Singapore's richest literary prize went yesterday to first-time novelist Yeoh Jo-Ann.
The 36-year-old, a client operations director with a digital marketing agency, won the $25,000 Epigram Books Fiction Prize for her manuscript, Impractical Uses Of Cake, in which a man has his life turned upside down after he finds a woman from his past homeless and living in a cardboard box.
"It is a very unusual novel for the sensitivity and tact with which it handles a very complex human situation with a very interesting narrator and an even more interesting female protagonist. It reveals a whole side of Singapore that many people in Singapore may not be aware of, with a dry sense of humour and a deep understanding of human difficulties and the problems faced by Singapore as an urban centre," said Professor Rajeev S. Patke, director of the humanities division at Yale-NUS College, who was one of the judges.
It is the fourth award for unpublished English-language novels given by local publisher Epigram Books.
The annual prize is now open to Singapore citizens, permanent residents and Singapore-born authors.
But Epigram founder Edmund Wee, 66, announced at yesterday's gala dinner at the Conrad Centennial Singapore hotel that from next year, the prize will be open to writers from other Asean countries, as a way to reach out to more people.
Prize money for winning the Epigram Books Fiction Prize
Participants from these countries must either be citizens or permanent residents of the country they represent and submissions must be in English or translated into English.
This year's shortlist was the award's first all-female one. All four finalists were first-time novelists.
"Writing is a very solitary process but it showed me who my friends were," Ms Yeoh said in her thank-you speech. She plans to use the $25,000 prize money to travel and finish her next book.
Ms Yeoh beat Singapore Management University postgraduate student Lu Huiyi, 28; freelance writer and English literature tutor Anittha Thanabalan, 29; and Channel News Asia senior digital lifestyle journalist May Seah, 33. The three runners-up will get $5,000 each and also have their novels published next year.

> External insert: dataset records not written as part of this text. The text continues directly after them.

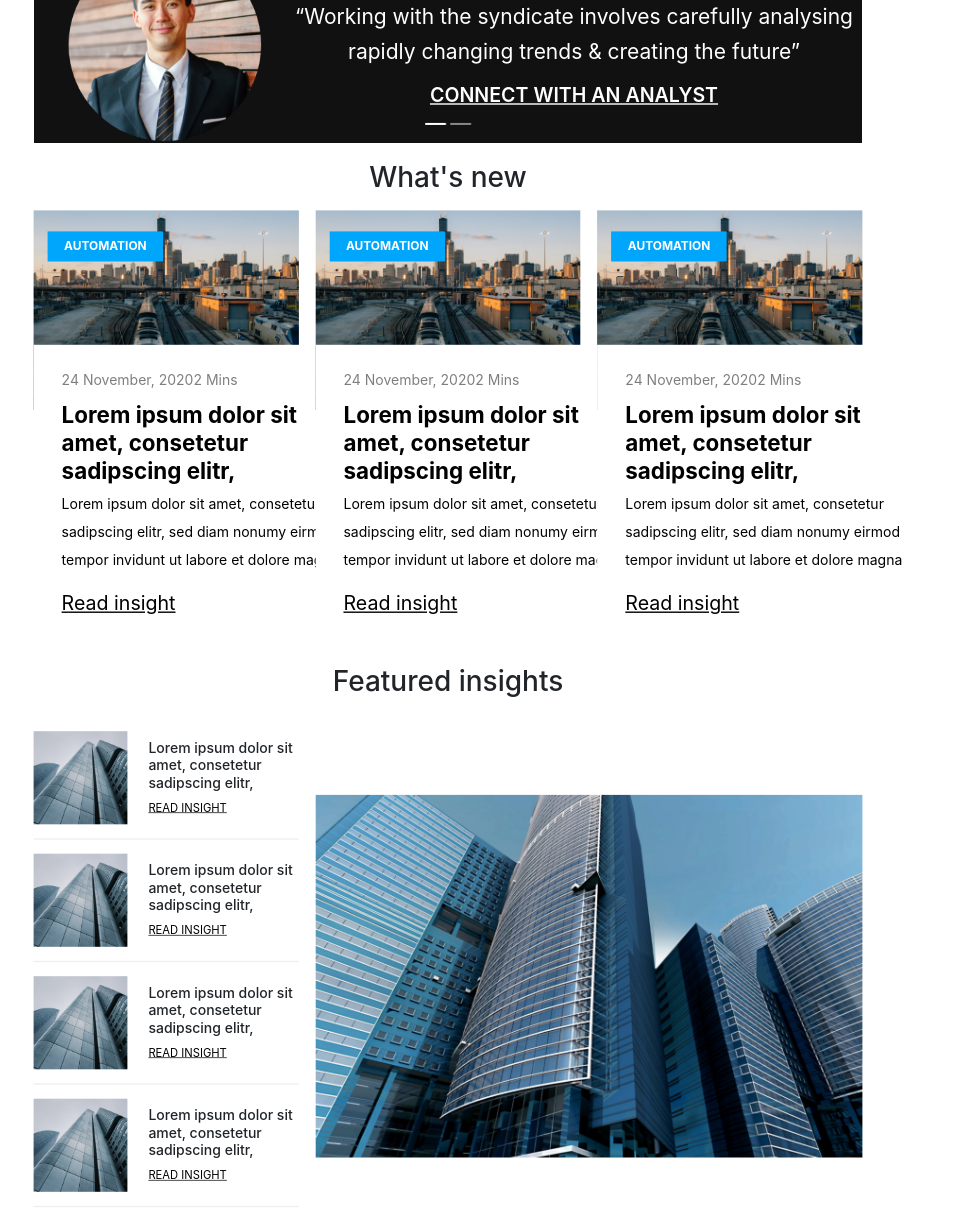
Repository: arif286/Business-webpage
Page: /
An editor plug-in stored every save of this project. The page is shown before and after the next save, followed by the edit.
The browser window is 1280 px wide. The page is 1361 px wide, so the pictures cover 1361 px, including what lies to the right of the window. The pictures show the part of the page from y = 1072 to 2832 px (the page is 2816 px tall before and 2832 px after), at 70% of full size.
The project was rebuilt for these pictures with package versions that can differ from the ones it lists, and the page was loaded fresh each time. Also part of the build but not shown: src/components/MainHeader/MainHeader.css, src/components/NotFound/NotFound.js.

Above is the page before, as saved 2021-05-27 17:06:21.

After the next save:
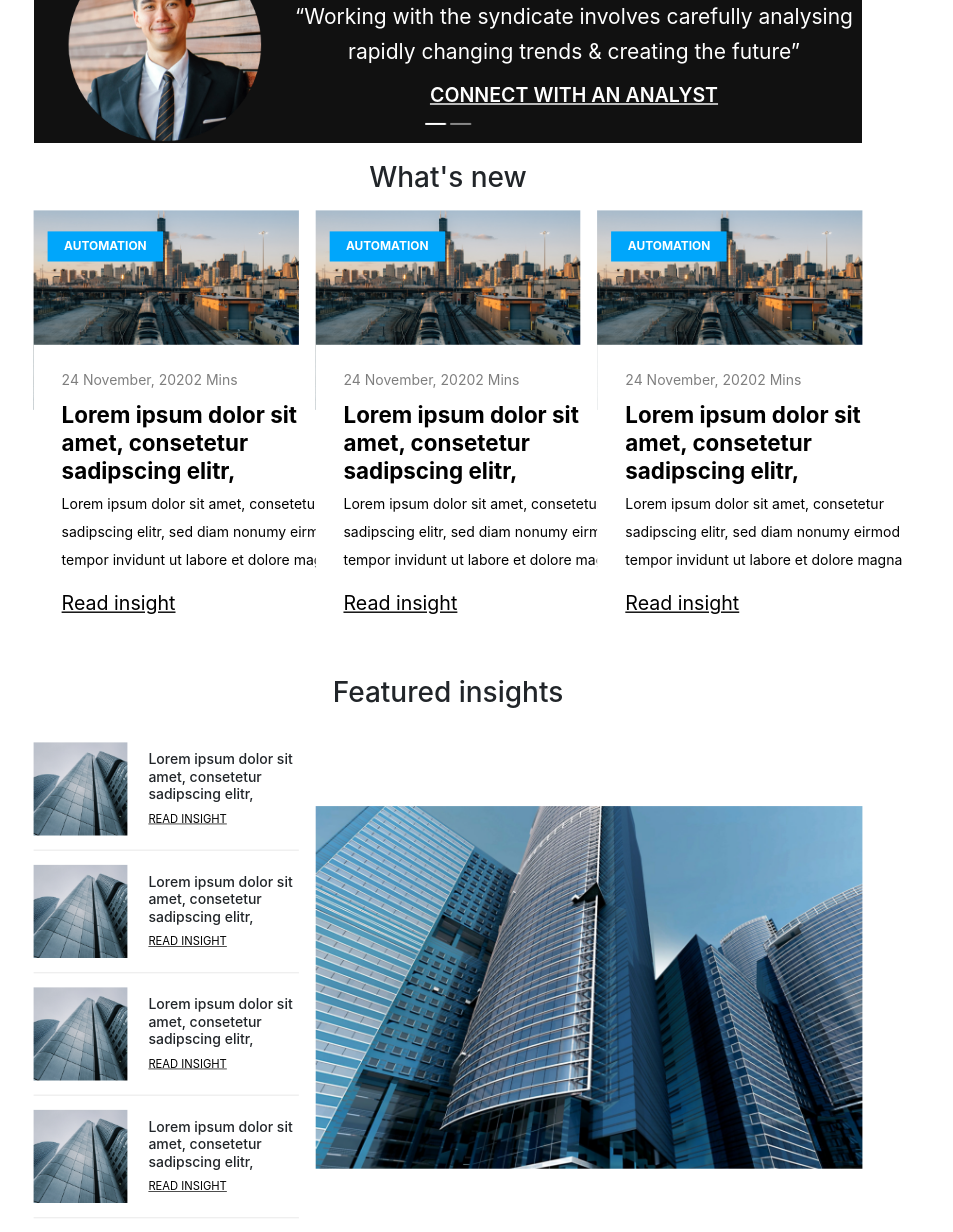
Saved 76 s later.
--- a/src/components/Featured/Featured.js
+++ b/src/components/Featured/Featured.js
@@ -26,7 +26,7 @@
 const Featured = () => {
   return (
     <div className="px-5">
-      <h1 className='text-center mb-5'>Featured insights</h1>
+      <h1 className='text-center mt-md-3 mb-5'>Featured insights</h1>
       <Row className='align-items-center'>
         <Col sm={12} lg={4}>
           {FeaturedData.map((item) => (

This year's judges included Mr Wee, Singapore Literature Prize-winning author Suchen Christine Lim, Prof Patke, and children's book author Linda Locke.